Saved entries
[Start of Attachment]
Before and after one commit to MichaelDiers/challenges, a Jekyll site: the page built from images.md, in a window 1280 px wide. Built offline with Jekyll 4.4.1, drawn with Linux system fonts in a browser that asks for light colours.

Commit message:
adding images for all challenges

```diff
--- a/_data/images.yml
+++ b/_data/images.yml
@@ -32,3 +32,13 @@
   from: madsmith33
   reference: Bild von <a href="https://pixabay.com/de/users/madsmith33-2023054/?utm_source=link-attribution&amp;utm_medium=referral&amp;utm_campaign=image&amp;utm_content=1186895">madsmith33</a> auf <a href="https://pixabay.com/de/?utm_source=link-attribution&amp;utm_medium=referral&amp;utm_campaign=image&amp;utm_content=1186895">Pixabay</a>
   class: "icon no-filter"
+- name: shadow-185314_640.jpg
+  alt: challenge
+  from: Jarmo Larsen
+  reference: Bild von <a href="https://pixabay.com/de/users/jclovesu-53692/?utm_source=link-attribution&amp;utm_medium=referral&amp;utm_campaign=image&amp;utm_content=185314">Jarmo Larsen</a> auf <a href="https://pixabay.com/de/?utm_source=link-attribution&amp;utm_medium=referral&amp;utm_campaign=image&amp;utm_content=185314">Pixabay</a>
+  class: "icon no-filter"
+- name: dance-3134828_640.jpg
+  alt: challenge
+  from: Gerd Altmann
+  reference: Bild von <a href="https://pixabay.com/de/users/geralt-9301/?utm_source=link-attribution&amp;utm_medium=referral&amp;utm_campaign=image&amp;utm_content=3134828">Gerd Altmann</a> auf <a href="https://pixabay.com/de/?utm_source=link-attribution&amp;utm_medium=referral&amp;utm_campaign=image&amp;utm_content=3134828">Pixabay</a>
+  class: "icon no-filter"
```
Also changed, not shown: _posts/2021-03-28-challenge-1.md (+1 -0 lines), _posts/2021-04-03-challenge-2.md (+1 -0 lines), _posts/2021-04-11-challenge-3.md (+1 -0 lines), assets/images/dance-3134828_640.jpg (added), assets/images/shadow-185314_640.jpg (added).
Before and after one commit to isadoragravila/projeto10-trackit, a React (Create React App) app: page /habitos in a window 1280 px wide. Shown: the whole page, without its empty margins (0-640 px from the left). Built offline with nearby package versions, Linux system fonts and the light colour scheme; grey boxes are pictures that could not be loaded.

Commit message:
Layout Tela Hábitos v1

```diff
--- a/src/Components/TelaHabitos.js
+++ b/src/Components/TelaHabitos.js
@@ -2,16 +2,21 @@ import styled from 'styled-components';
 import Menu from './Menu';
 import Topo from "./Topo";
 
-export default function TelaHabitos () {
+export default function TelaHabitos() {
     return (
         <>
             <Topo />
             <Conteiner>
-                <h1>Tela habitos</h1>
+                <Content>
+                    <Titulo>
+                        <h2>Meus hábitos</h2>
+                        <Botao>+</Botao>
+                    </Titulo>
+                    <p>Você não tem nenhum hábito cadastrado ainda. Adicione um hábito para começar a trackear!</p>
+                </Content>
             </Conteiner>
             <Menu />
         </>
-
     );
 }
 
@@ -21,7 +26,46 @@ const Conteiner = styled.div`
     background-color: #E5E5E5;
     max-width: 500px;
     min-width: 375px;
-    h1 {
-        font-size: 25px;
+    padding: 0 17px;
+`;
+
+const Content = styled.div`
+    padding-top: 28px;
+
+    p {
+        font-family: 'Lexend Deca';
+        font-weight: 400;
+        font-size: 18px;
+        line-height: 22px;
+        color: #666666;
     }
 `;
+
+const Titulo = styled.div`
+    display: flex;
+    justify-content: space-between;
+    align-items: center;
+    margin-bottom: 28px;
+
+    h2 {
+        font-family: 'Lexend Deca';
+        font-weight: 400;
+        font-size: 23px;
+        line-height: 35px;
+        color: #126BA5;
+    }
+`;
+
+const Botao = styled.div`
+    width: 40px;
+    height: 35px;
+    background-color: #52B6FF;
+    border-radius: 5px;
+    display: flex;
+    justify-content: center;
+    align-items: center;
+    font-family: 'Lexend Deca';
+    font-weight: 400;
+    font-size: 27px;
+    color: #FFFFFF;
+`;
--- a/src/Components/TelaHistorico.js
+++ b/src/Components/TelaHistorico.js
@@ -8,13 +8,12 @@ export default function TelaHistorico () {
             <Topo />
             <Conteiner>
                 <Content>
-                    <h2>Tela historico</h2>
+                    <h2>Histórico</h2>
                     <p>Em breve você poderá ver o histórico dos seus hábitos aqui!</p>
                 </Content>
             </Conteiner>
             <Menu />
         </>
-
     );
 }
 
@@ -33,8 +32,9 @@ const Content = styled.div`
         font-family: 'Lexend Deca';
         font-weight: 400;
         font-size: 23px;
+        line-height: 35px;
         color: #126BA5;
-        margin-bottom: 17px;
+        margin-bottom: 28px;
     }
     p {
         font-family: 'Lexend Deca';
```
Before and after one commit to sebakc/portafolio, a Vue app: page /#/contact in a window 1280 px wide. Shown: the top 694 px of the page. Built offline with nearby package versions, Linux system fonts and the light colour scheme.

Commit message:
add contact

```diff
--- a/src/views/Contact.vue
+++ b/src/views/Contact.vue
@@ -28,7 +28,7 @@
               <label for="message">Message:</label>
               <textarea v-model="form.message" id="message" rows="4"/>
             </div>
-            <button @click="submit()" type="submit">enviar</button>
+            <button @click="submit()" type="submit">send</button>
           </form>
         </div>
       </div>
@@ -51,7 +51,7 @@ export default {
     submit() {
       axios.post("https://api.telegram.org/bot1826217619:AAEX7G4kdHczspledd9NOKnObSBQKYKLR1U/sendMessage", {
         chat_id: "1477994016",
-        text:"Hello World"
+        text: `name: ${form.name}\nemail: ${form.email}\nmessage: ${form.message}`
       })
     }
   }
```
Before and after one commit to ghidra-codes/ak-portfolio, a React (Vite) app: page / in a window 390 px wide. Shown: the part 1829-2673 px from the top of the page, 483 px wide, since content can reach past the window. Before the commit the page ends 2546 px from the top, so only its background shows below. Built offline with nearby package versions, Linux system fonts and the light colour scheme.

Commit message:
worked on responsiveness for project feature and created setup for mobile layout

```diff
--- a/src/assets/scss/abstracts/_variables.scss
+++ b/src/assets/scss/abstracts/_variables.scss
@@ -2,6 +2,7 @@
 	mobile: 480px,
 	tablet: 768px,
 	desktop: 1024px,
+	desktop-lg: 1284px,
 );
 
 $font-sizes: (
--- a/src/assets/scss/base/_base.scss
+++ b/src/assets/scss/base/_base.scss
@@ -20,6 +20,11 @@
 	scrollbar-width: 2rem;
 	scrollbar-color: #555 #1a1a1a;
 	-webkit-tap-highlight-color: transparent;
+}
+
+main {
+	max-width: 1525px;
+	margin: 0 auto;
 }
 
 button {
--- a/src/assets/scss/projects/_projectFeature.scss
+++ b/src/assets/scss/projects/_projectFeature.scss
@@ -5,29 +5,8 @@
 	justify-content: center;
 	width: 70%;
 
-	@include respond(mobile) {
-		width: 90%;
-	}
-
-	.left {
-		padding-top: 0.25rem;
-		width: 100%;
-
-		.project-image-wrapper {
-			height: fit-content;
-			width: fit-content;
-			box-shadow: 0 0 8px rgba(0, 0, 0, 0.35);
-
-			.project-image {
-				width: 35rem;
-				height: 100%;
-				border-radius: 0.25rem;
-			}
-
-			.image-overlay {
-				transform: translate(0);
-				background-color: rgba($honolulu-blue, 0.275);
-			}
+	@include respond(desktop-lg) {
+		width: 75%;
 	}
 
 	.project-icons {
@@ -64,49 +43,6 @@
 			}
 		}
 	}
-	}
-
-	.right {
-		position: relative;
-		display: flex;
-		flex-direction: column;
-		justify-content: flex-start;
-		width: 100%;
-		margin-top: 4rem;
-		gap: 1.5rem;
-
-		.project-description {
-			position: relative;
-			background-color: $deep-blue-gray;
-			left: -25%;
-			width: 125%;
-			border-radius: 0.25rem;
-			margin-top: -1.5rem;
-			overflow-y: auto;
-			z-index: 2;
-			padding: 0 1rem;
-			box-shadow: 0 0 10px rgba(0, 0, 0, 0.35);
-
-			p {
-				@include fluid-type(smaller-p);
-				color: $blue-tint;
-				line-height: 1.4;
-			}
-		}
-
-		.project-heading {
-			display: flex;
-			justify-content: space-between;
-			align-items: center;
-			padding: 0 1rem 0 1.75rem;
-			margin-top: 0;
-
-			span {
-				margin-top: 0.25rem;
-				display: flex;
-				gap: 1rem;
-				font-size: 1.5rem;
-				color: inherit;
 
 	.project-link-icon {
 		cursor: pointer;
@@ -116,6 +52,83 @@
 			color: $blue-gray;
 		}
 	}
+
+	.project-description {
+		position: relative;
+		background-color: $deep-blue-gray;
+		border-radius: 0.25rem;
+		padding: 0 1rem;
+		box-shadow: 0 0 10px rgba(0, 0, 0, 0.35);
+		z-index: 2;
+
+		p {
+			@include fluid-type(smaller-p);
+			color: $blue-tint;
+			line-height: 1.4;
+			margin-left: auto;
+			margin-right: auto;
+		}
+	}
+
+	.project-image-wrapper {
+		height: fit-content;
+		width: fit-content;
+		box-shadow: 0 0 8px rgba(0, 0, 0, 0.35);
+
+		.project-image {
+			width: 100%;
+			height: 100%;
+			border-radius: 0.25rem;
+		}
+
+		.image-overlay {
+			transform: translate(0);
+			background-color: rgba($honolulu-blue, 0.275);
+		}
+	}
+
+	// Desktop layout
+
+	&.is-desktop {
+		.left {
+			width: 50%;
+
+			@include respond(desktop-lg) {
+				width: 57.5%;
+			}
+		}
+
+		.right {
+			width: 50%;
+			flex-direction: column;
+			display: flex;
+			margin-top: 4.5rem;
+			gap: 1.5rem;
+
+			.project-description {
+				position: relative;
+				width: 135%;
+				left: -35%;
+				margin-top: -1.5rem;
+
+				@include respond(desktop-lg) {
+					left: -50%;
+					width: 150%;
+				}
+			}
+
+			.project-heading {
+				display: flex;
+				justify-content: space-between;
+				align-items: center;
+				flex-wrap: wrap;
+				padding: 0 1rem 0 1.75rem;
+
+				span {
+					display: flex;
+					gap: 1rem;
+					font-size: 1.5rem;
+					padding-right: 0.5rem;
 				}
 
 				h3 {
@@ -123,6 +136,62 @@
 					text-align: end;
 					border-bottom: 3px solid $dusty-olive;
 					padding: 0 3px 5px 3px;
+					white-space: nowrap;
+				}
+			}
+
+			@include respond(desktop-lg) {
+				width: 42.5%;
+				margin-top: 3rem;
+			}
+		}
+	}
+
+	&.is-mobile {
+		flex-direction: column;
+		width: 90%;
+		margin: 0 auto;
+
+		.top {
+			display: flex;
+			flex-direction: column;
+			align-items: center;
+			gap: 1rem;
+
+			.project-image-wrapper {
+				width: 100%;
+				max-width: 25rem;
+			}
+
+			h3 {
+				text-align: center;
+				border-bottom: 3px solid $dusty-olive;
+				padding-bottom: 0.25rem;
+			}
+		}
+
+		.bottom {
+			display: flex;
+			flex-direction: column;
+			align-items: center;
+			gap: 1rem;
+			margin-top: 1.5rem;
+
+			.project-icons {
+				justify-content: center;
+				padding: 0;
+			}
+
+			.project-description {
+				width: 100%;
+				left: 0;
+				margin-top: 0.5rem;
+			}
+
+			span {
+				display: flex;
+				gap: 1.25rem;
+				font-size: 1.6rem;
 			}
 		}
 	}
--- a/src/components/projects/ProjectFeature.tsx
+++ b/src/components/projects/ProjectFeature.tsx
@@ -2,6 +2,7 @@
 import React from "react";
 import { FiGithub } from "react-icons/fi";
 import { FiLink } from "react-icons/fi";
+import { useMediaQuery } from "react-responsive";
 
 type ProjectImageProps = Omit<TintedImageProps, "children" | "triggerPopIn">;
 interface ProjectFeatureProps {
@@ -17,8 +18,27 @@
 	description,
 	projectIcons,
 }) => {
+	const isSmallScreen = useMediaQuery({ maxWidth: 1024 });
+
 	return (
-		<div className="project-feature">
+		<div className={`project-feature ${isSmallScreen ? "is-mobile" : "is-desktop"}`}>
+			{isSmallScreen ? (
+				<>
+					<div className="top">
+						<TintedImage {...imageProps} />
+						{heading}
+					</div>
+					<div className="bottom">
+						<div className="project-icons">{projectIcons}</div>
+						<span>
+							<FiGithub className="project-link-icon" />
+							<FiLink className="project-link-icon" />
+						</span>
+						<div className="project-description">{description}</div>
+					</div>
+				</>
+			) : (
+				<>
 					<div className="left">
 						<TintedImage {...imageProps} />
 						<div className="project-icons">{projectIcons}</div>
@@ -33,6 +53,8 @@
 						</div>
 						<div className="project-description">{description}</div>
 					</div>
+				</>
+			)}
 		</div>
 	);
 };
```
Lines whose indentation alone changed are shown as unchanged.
[End of Attachment]
**AIM OF THE EXERCISE**
Which lines hold the string "position"? Copy all of them from the data above.

**RESULT FOR THIS EXERCISE**
-		position: relative;
-			position: relative;
+		position: relative;
+				position: relative;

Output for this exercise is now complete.